These activities lend themselves to systematic working in the sense that it helps to have an ordered approach.

These activities focus on finding all possible solutions so if you work in a systematic way, you won't leave any out.

Use the clues to find out who's who in the family, to fill in the family tree and to find out which of the family members are mathematicians and which are not.

There are 4 jugs which hold 9 litres, 7 litres, 4 litres and 2 litres. Find a way to pour 9 litres of drink from one jug to another until you are left with exactly 3 litres in three of the jugs.

Use your logical-thinking skills to deduce how much Dan's crisps and ice-cream cost altogether.

Use the clues to work out which cities Mohamed, Sheng, Tanya and Bharat live in.

These activities focus on finding all possible solutions so working in a systematic way will ensure none are left out.

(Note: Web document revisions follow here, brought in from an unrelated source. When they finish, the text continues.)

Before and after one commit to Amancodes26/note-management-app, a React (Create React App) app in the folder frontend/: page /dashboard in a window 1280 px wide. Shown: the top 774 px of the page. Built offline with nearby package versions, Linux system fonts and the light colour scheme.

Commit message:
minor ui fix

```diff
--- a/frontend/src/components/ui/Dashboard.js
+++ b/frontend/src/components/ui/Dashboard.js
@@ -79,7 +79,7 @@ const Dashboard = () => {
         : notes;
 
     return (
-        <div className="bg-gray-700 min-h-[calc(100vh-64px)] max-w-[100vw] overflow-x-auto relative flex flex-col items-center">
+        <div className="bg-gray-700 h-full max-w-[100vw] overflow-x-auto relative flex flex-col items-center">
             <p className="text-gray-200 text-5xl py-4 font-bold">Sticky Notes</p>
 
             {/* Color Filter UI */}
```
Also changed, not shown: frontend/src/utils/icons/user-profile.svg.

Zumf makes spectacles for the residents of the planet Zargon, who have either 3 eyes or 4 eyes. How many lenses will Zumf need to make all the different orders for 9 families?

Arrange eight of the numbers between 1 and 9 in the Polo Square below so that each side adds to the same total.

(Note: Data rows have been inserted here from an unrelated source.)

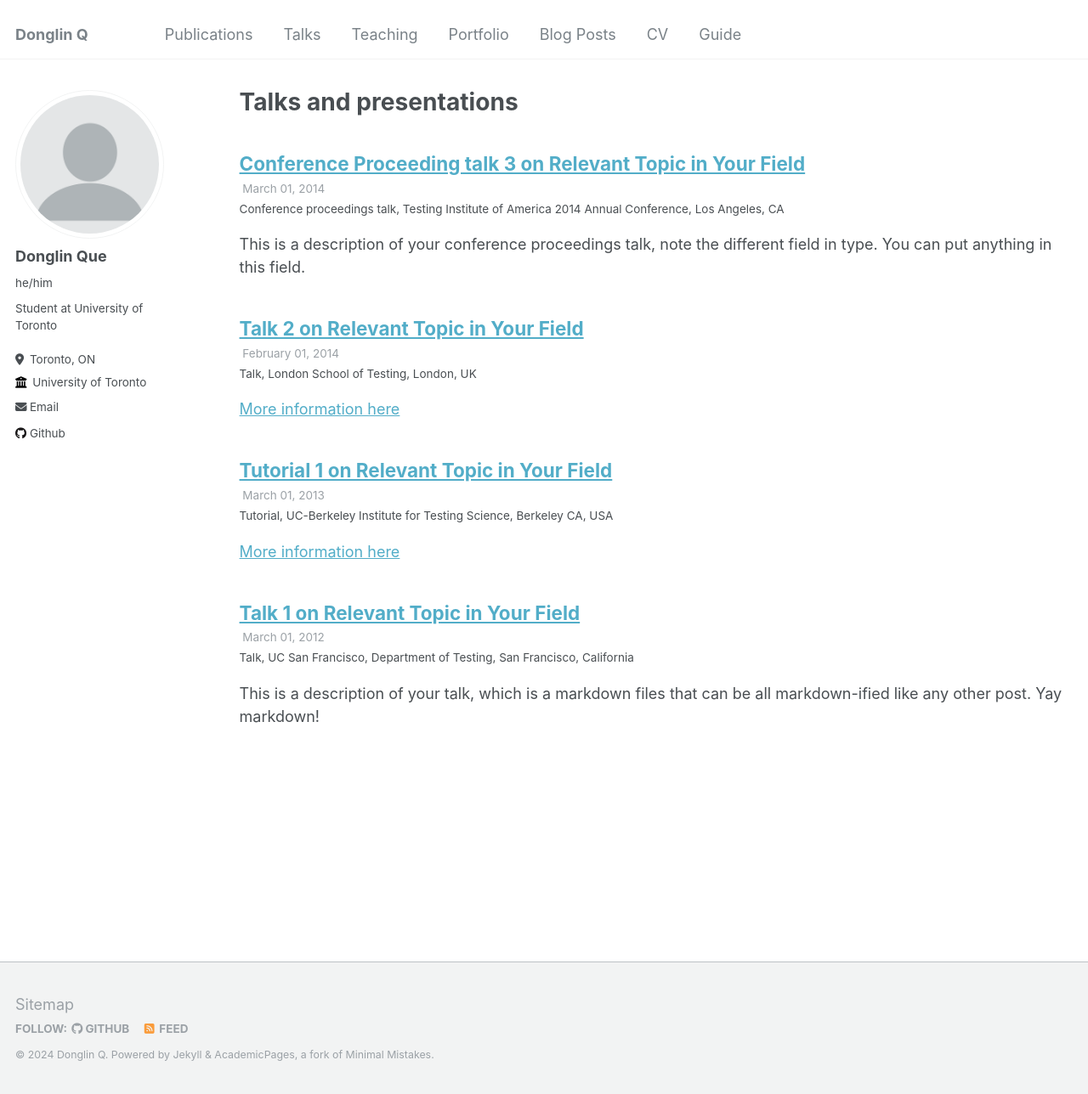
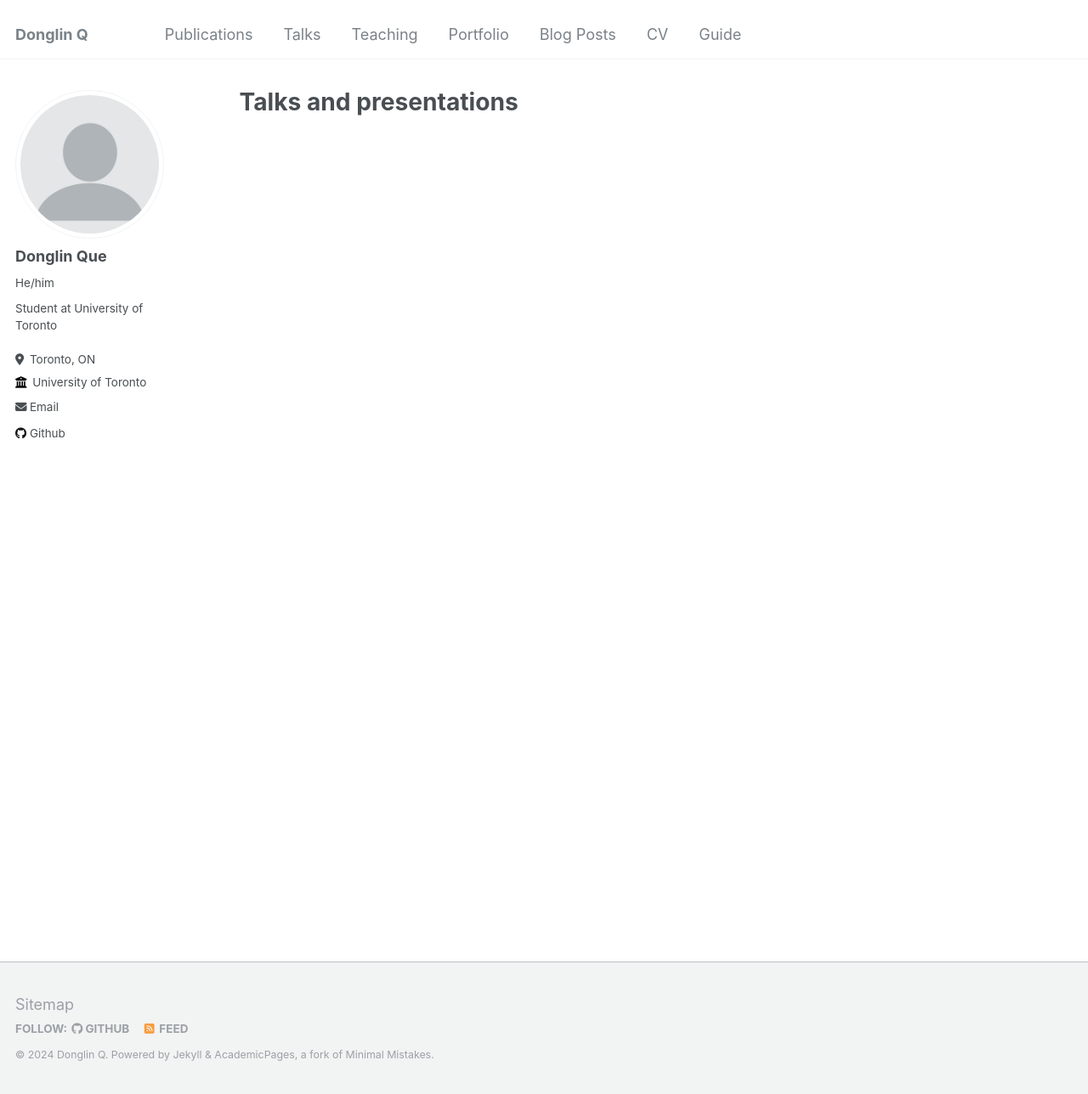
Before and after one commit to dlQue/dlQue.github.io, a Jekyll site: the page built from _pages/talks.html, in a window 1280 px wide and 1288 px high. Shown: the whole window at 85% size. Built offline with Jekyll 4.4.1, drawn with Linux system fonts in a browser that asks for light colours; part of the change alters nothing that is shown.

```diff
--- a/_config.yml
+++ b/_config.yml
@@ -23,7 +23,7 @@ author:
   # Biographic information
   avatar           : "profile.png"
   name             : "Donglin Que"
-  pronouns         : "he/him"
+  pronouns         : "He/him"
   bio              : "Student at University of Toronto"
   location         : "Toronto, ON"
   employer         : "University of Toronto"
@@ -201,15 +201,15 @@ kramdown:
 # Collections
 collections:
   teaching:
-    output: true
+    output: false
     permalink: /:collection/:path/
   publications:
     output: true
     permalink: /:collection/:path/
   portfolio:
-    output: true
+    output: false
     permalink: /:collection/:path/
-  talks:
+  projects:
     output: true
     permalink: /:collection/:path/
 
```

Sitting around a table are three girls and three boys. Use the clues to work out were each person is sitting.

Number problems at primary level that require careful consideration.

Seven friends went to a fun fair with lots of scary rides. They decided to pair up for rides until each friend had ridden once with each of the others. What was the total number rides?

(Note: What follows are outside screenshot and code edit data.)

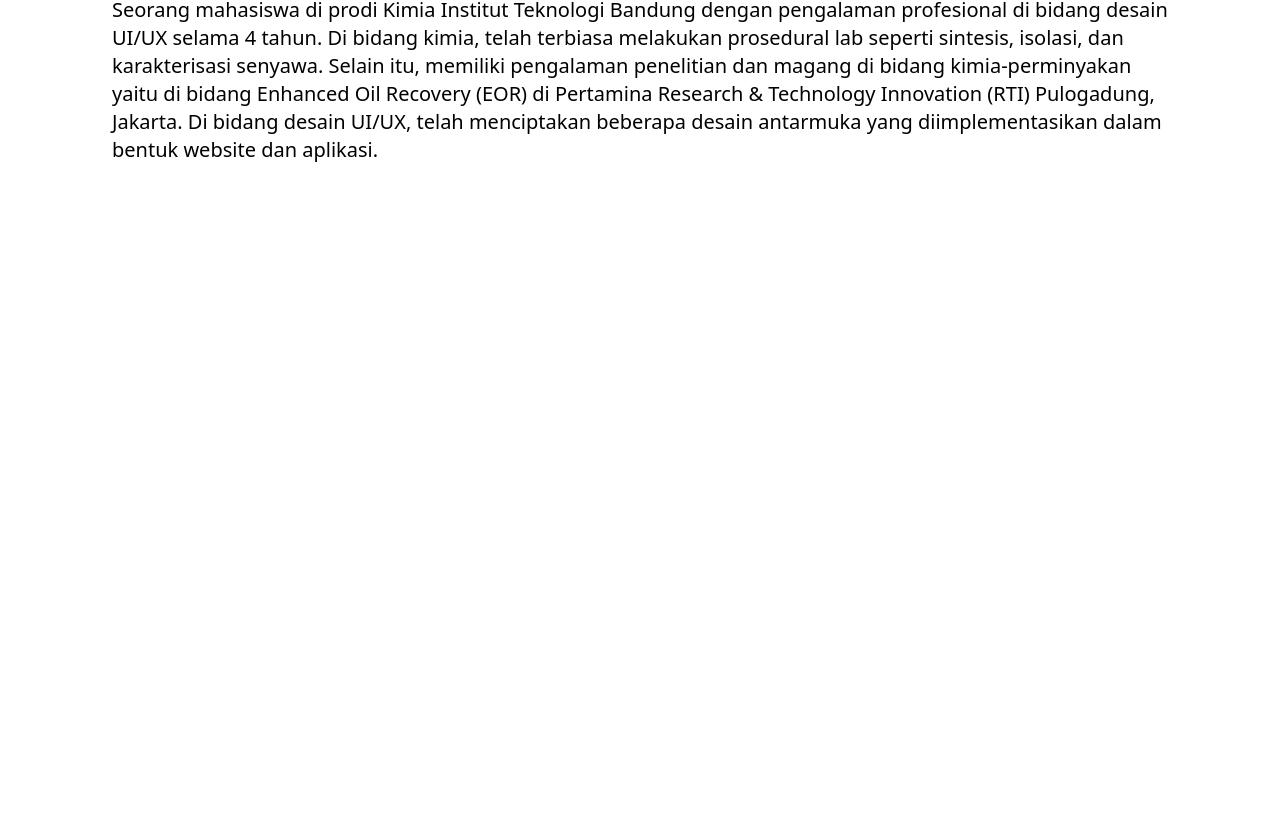
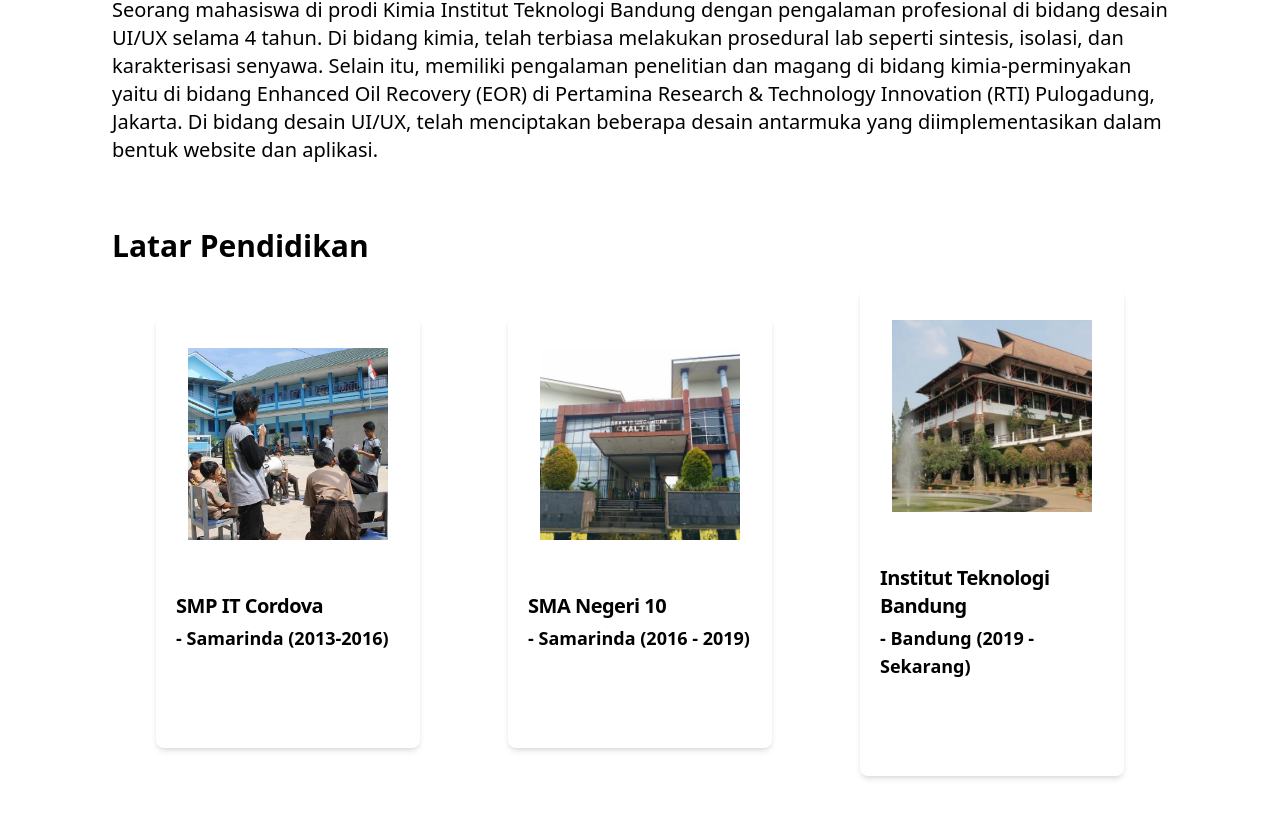
Before and after one commit to enhaka13/naufal_hanif_kusuma-final_project, a plain HTML site: page index.html in a window 1280 px wide. Shown: the part 708-1526 px from the top of the page. Before the commit the page ends 936 px from the top, so only its background shows below. Drawn offline with nearby package versions, Linux system fonts and the light colour scheme; files whose address does not match are found by name.

Commit message:
adding section with id=academic-background

```diff
--- a/index.html
+++ b/index.html
@@ -52,6 +52,52 @@
             bentuk website dan aplikasi.
         </p>
     </section>
+
+    <section id="academic-background">
+        <h1 class="text-3xl font-bold mb-6">Latar Pendidikan</h1>
+        <div
+            class="flex flex-row flex-wrap lg:flex-row md:flex-col sm:flex-col lg:justify-around md:items-center sm:items-center mb-16">
+            <div
+                class="basis-1/4 card-button w-full max-w-sm rounded-lg shadow-md dark:bg-gray-800 dark:border-gray-700 mb-6">
+                <a href="#">
+                    <img style="object-fit: cover;" class="p-8 rounded-t-lg p-0 h-64" src="./smpitcordova.jpeg"
+                        alt="product image" />
+                </a>
+                <div class="px-5 pt-5 pb-8 mb-16">
+                    <h2 class="text-xl font-bold tracking-tight dark:text-white mb-1">
+                        SMP IT Cordova
+                    </h2>
+                    <p class="text-lg font-semibold">- Samarinda (2013-2016)</p>
+                </div>
+            </div>
+            <div
+                class="basis-1/4 card-button w-full max-w-sm rounded-lg shadow-md dark:bg-gray-800 dark:border-gray-700 mb-6">
+                <a href="#">
+                    <img style="object-fit: cover;" class="p-8 rounded-t-lg p-0 h-64" src="./sman10.jpeg"
+                        alt="product image" />
+                </a>
+                <div class="px-5 pt-5 pb-8 mb-16">
+                    <h2 class="text-xl font-bold tracking-tight dark:text-white mb-1">
+                        SMA Negeri 10
+                    </h2>
+                    <p class="text-lg font-semibold">- Samarinda (2016 - 2019)</p>
+                </div>
+            </div>
+            <div
+                class="basis-1/4 card-button w-full max-w-sm rounded-lg shadow-md dark:bg-gray-800 dark:border-gray-700 mb-6">
+                <a href="#">
+                    <img style="object-fit: cover;" class="p-8 rounded-t-lg p-0 h-64" src="./itb.png"
+                        alt="product image" />
+                </a>
+                <div class="px-5 pt-5 pb-8 mb-16">
+                    <h2 class="text-xl font-bold tracking-tight dark:text-white mb-1">
+                        Institut Teknologi Bandung
+                    </h2>
+                    <p class="text-lg font-semibold">- Bandung (2019 - Sekarang)</p>
+                </div>
+            </div>
+        </div>
+    </section>
 </body>
 
 </html>
```
Lines whose indentation alone changed are shown as unchanged.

What do you notice about the date 03.06.09? Or 08.01.09? This challenge invites you to investigate some interesting dates yourself.

This challenge, written for the Young Mathematicians' Award, invites you to explore 'centred squares'.

Can you substitute numbers for the letters in these sums?

There are 78 prisoners in a square cell block of twelve cells. The clever prison warder arranged them so there were 25 along each wall of the prison block. How did he do it?

There were chews for 2p, mini eggs for 3p, Chocko bars for 5p and lollypops for 7p in the sweet shop. What could each of the children buy with their money?

There are 44 people coming to a dinner party. There are 15 square tables that seat 4 people. Find a way to seat the 44 people using all 15 tables, with no empty places.

Add the sum of the squares of four numbers between 10 and 20 to the sum of the squares of three numbers less than 6 to make the square of another, larger, number.

Exactly 195 digits have been used to number the pages in a book. How many pages does the book have?

Sweets are given out to party-goers in a particular way. Investigate the total number of sweets received by people sitting in different positions.

Can you create jigsaw pieces which are based on a square shape, with at least one peg and one hole?

Only one side of a two-slice toaster is working. What is the quickest way to toast both sides of three slices of bread?

What is the smallest number of jumps needed before the white rabbits and the grey rabbits can continue along their path?

This task, written for the National Young Mathematicians' Award 2016, invites you to explore the different combinations of scores that you might get on these dart boards.

The Zargoes use almost the same alphabet as English. What does this birthday message say?

This task, written for the National Young Mathematicians' Award 2016, focuses on 'open squares'. What would the next five open squares look like?

Katie had a pack of 20 cards numbered from 1 to 20. She arranged the cards into 6 unequal piles where each pile added to the same total. What was the total and how could this be done?

Can you put plus signs in so this is true? 1 2 3 4 5 6 7 8 9 = 99 How many ways can you do it?

You have 5 darts and your target score is 44. How many different ways could you score 44?

Investigate the different numbers of people and rats there could have been if you know how many legs there are altogether!

This multiplication uses each of the digits 0 - 9 once and once only. Using the information given, can you replace the stars in the calculation with figures?

Cherri, Saxon, Mel and Paul are friends. They are all different ages. Can you find out the age of each friend using the information?

A merchant brings four bars of gold to a jeweller. How can the jeweller use the scales just twice to identify the lighter, fake bar?